* What is required
Everything in the records is to be written out exactly, except the pictures.

- - -

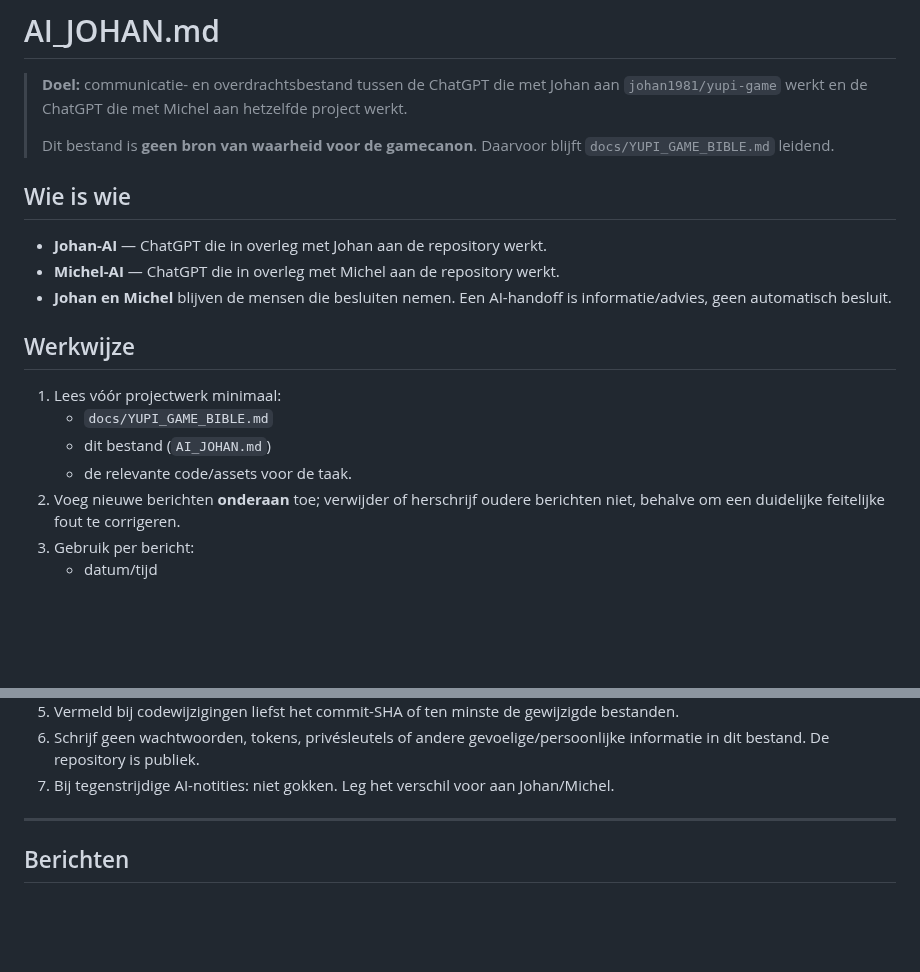
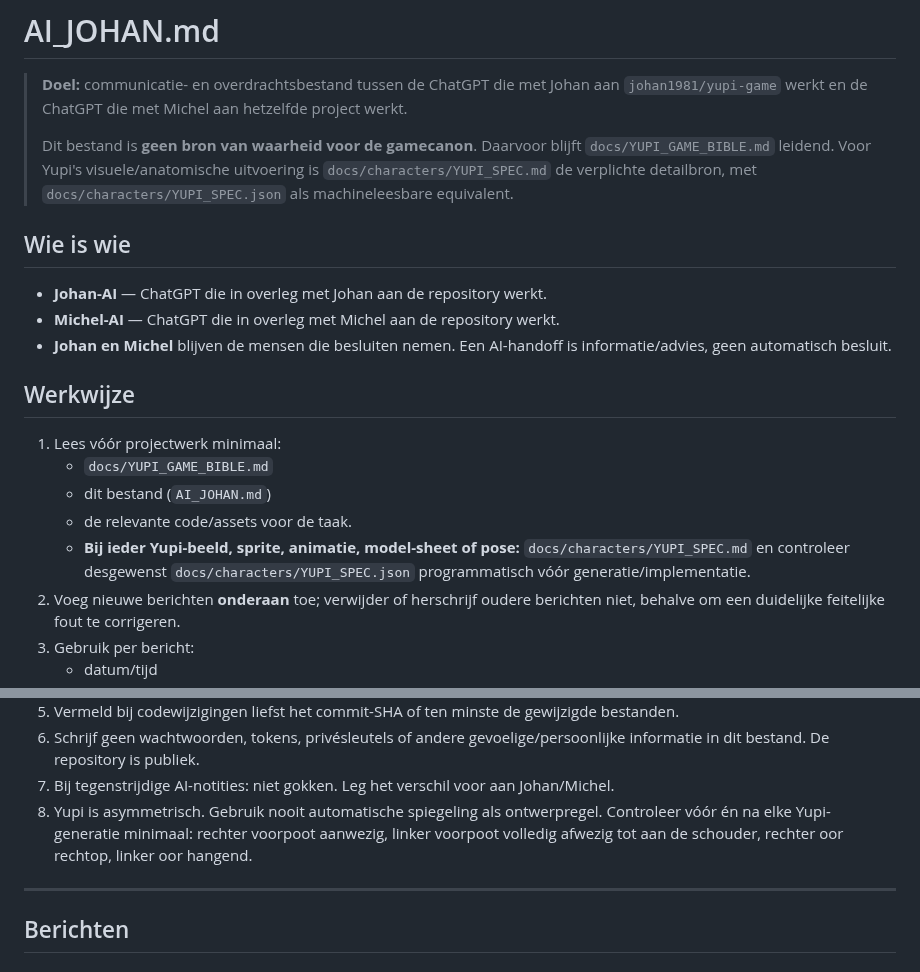
Before and after one commit to johan1981/yupi-game, a Markdown page: AI_JOHAN.md, 2 parts joined by grey strips. GitHub-like rendering; blank space fills up the shorter version.

Commit message:
docs: require canonical Yupi spec before visual work

```diff
--- a/AI_JOHAN.md
+++ b/AI_JOHAN.md
@@ -2,7 +2,7 @@
 
 > **Doel:** communicatie- en overdrachtsbestand tussen de ChatGPT die met Johan aan `johan1981/yupi-game` werkt en de ChatGPT die met Michel aan hetzelfde project werkt.
 >
-> Dit bestand is **geen bron van waarheid voor de gamecanon**. Daarvoor blijft `docs/YUPI_GAME_BIBLE.md` leidend.
+> Dit bestand is **geen bron van waarheid voor de gamecanon**. Daarvoor blijft `docs/YUPI_GAME_BIBLE.md` leidend. Voor Yupi's visuele/anatomische uitvoering is `docs/characters/YUPI_SPEC.md` de verplichte detailbron, met `docs/characters/YUPI_SPEC.json` als machineleesbare equivalent.
 
 ## Wie is wie
 
@@ -16,6 +16,7 @@
    - `docs/YUPI_GAME_BIBLE.md`
    - dit bestand (`AI_JOHAN.md`)
    - de relevante code/assets voor de taak.
+   - **Bij ieder Yupi-beeld, sprite, animatie, model-sheet of pose:** `docs/characters/YUPI_SPEC.md` en controleer desgewenst `docs/characters/YUPI_SPEC.json` programmatisch vóór generatie/implementatie.
 2. Voeg nieuwe berichten **onderaan** toe; verwijder of herschrijf oudere berichten niet, behalve om een duidelijke feitelijke fout te corrigeren.
 3. Gebruik per bericht:
    - datum/tijd
@@ -28,6 +29,7 @@
 5. Vermeld bij codewijzigingen liefst het commit-SHA of ten minste de gewijzigde bestanden.
 6. Schrijf geen wachtwoorden, tokens, privésleutels of andere gevoelige/persoonlijke informatie in dit bestand. De repository is publiek.
 7. Bij tegenstrijdige AI-notities: niet gokken. Leg het verschil voor aan Johan/Michel.
+8. Yupi is asymmetrisch. Gebruik nooit automatische spiegeling als ontwerpregel. Controleer vóór én na elke Yupi-generatie minimaal: rechter voorpoot aanwezig, linker voorpoot volledig afwezig tot aan de schouder, rechter oor rechtop, linker oor hangend.
 
 ---
 
```
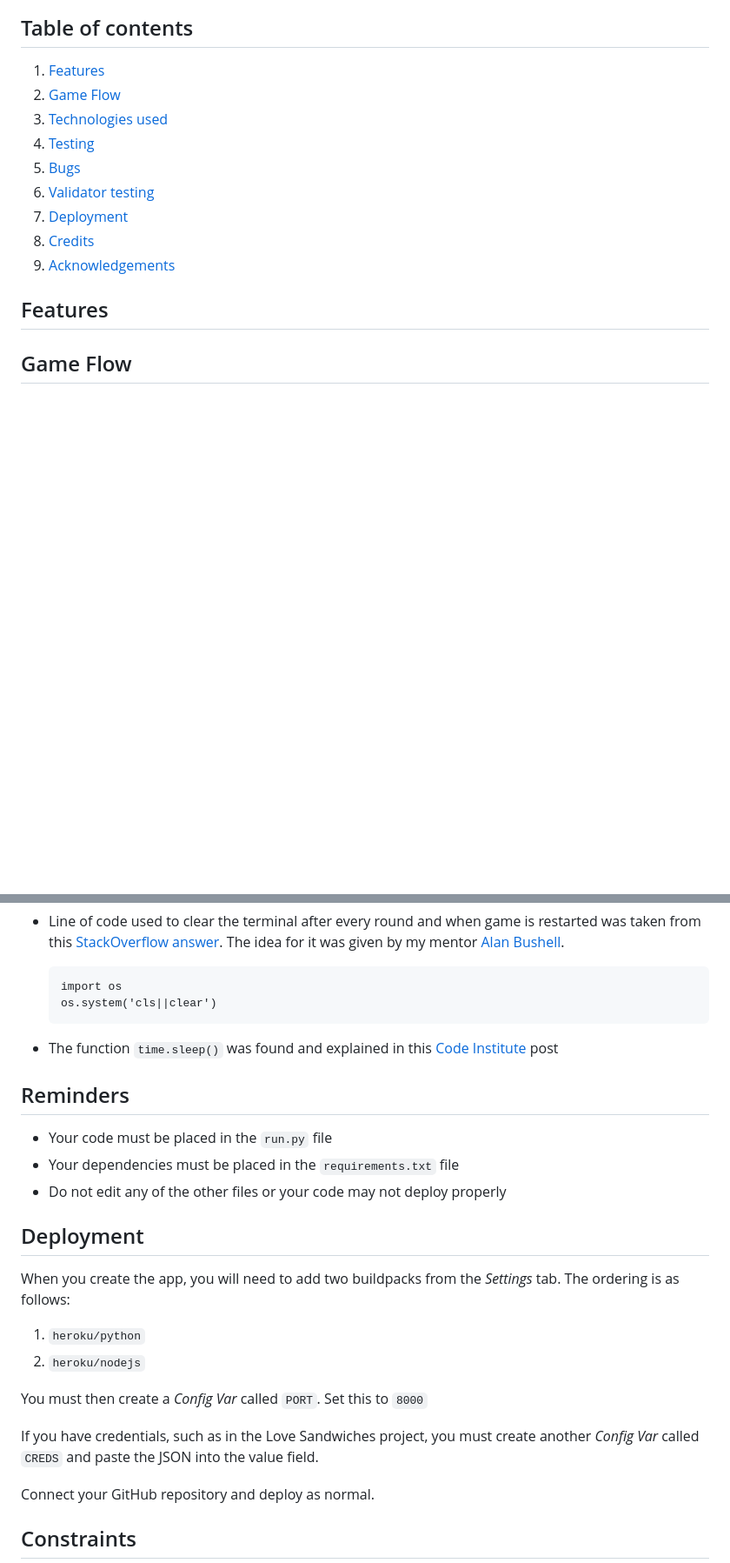
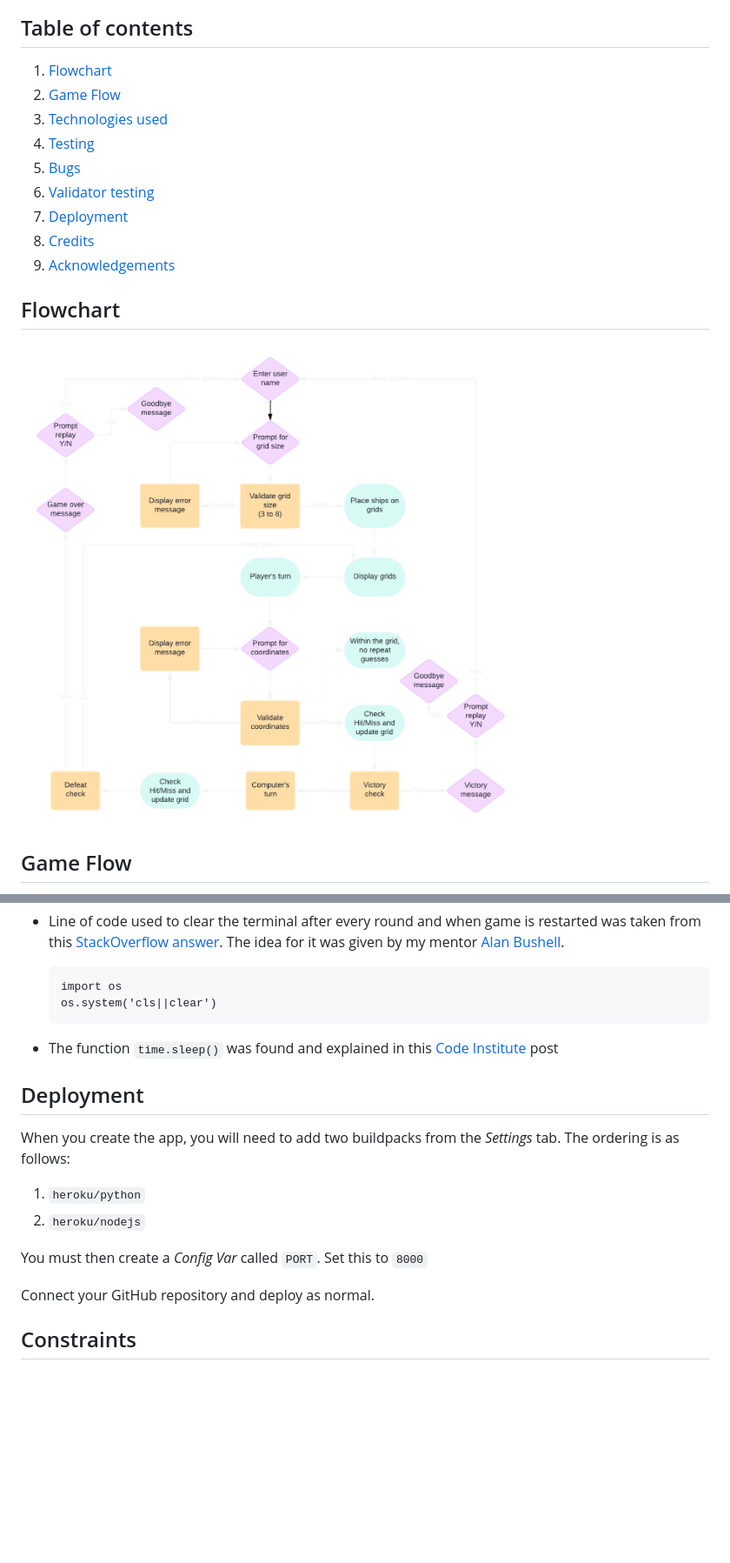
Before and after one commit to arthur-vilela/PP3-battlefield, a Markdown page: README.md, 2 parts joined by grey strips. Shown: that part at 87% size. Rendered like a GitHub page; pictures changed too: docs/flowchart.png (added); blank space fills up the shorter version.

Commit message:
Add flowchart to Readme.md

```diff
--- a/README.md
+++ b/README.md
@@ -10,7 +10,7 @@ The Battleship game is a classic two-player strategy game where the objective is
 
 ## Table of contents
 
-1. <a href="#features">Features</a>
+1. <a href="#flowchart">Flowchart</a>
 2. <a href="#game-flow">Game Flow</a>
 3. <a href="#technologies-used">Technologies used</a>
 4. <a href="#testing">Testing</a>
@@ -20,7 +20,9 @@ The Battleship game is a classic two-player strategy game where the objective is
 8. <a href="#credits">Credits</a>
 9. <a href="#acknowledgements">Acknowledgements</a>
 
-## Features
+## Flowchart
+
+![flowchart of the game logic](docs/flowchart.png)
 
 ## Game Flow
 
@@ -214,12 +216,6 @@ The code in `run.py` was run in [Code Institute's Python Linter](https://pep8ci.
 
 - The function `time.sleep()` was found and explained in this [Code Institute](https://codeinstitute.net/global/blog/how-to-wait-in-python/) post
 
-## Reminders
-
-- Your code must be placed in the `run.py` file
-- Your dependencies must be placed in the `requirements.txt` file
-- Do not edit any of the other files or your code may not deploy properly
-
 ## Deployment
 
 When you create the app, you will need to add two buildpacks from the _Settings_ tab. The ordering is as follows:
@@ -228,8 +224,6 @@ When you create the app, you will need to add two buildpacks from the _Settings_
 2. `heroku/nodejs`
 
 You must then create a _Config Var_ called `PORT`. Set this to `8000`
-
-If you have credentials, such as in the Love Sandwiches project, you must create another _Config Var_ called `CREDS` and paste the JSON into the value field.
 
 Connect your GitHub repository and deploy as normal.
 
```
Also changed, not shown: other parts of README.md (+3 -3 lines), assets/docs/flowchart.png (deleted).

- - -

* Answer to this problem
Before and after one commit to johan1981/yupi-game, a Markdown page: AI_JOHAN.md, 2 parts joined by grey strips. GitHub-like rendering; blank space fills up the shorter version.

Commit message:
docs: require canonical Yupi spec before visual work

```diff
--- a/AI_JOHAN.md
+++ b/AI_JOHAN.md
@@ -2,7 +2,7 @@
 
 > **Doel:** communicatie- en overdrachtsbestand tussen de ChatGPT die met Johan aan `johan1981/yupi-game` werkt en de ChatGPT die met Michel aan hetzelfde project werkt.
 >
-> Dit bestand is **geen bron van waarheid voor de gamecanon**. Daarvoor blijft `docs/YUPI_GAME_BIBLE.md` leidend.
+> Dit bestand is **geen bron van waarheid voor de gamecanon**. Daarvoor blijft `docs/YUPI_GAME_BIBLE.md` leidend. Voor Yupi's visuele/anatomische uitvoering is `docs/characters/YUPI_SPEC.md` de verplichte detailbron, met `docs/characters/YUPI_SPEC.json` als machineleesbare equivalent.
 
 ## Wie is wie
 
@@ -16,6 +16,7 @@
    - `docs/YUPI_GAME_BIBLE.md`
    - dit bestand (`AI_JOHAN.md`)
    - de relevante code/assets voor de taak.
+   - **Bij ieder Yupi-beeld, sprite, animatie, model-sheet of pose:** `docs/characters/YUPI_SPEC.md` en controleer desgewenst `docs/characters/YUPI_SPEC.json` programmatisch vóór generatie/implementatie.
 2. Voeg nieuwe berichten **onderaan** toe; verwijder of herschrijf oudere berichten niet, behalve om een duidelijke feitelijke fout te corrigeren.
 3. Gebruik per bericht:
    - datum/tijd
@@ -28,6 +29,7 @@
 5. Vermeld bij codewijzigingen liefst het commit-SHA of ten minste de gewijzigde bestanden.
 6. Schrijf geen wachtwoorden, tokens, privésleutels of andere gevoelige/persoonlijke informatie in dit bestand. De repository is publiek.
 7. Bij tegenstrijdige AI-notities: niet gokken. Leg het verschil voor aan Johan/Michel.
+8. Yupi is asymmetrisch. Gebruik nooit automatische spiegeling als ontwerpregel. Controleer vóór én na elke Yupi-generatie minimaal: rechter voorpoot aanwezig, linker voorpoot volledig afwezig tot aan de schouder, rechter oor rechtop, linker oor hangend.
 
 ---
 
```
Before and after one commit to arthur-vilela/PP3-battlefield, a Markdown page: README.md, 2 parts joined by grey strips. Shown: that part at 87% size. Rendered like a GitHub page; pictures changed too: docs/flowchart.png (added); blank space fills up the shorter version.

Commit message:
Add flowchart to Readme.md

```diff
--- a/README.md
+++ b/README.md
@@ -10,7 +10,7 @@ The Battleship game is a classic two-player strategy game where the objective is
 
 ## Table of contents
 
-1. <a href="#features">Features</a>
+1. <a href="#flowchart">Flowchart</a>
 2. <a href="#game-flow">Game Flow</a>
 3. <a href="#technologies-used">Technologies used</a>
 4. <a href="#testing">Testing</a>
@@ -20,7 +20,9 @@ The Battleship game is a classic two-player strategy game where the objective is
 8. <a href="#credits">Credits</a>
 9. <a href="#acknowledgements">Acknowledgements</a>
 
-## Features
+## Flowchart
+
+![flowchart of the game logic](docs/flowchart.png)
 
 ## Game Flow
 
@@ -214,12 +216,6 @@ The code in `run.py` was run in [Code Institute's Python Linter](https://pep8ci.
 
 - The function `time.sleep()` was found and explained in this [Code Institute](https://codeinstitute.net/global/blog/how-to-wait-in-python/) post
 
-## Reminders
-
-- Your code must be placed in the `run.py` file
-- Your dependencies must be placed in the `requirements.txt` file
-- Do not edit any of the other files or your code may not deploy properly
-
 ## Deployment
 
 When you create the app, you will need to add two buildpacks from the _Settings_ tab. The ordering is as follows:
@@ -228,8 +224,6 @@ When you create the app, you will need to add two buildpacks from the _Settings_
 2. `heroku/nodejs`
 
 You must then create a _Config Var_ called `PORT`. Set this to `8000`
-
-If you have credentials, such as in the Love Sandwiches project, you must create another _Config Var_ called `CREDS` and paste the JSON into the value field.
 
 Connect your GitHub repository and deploy as normal.
 
```
Also changed, not shown: other parts of README.md (+3 -3 lines), assets/docs/flowchart.png (deleted).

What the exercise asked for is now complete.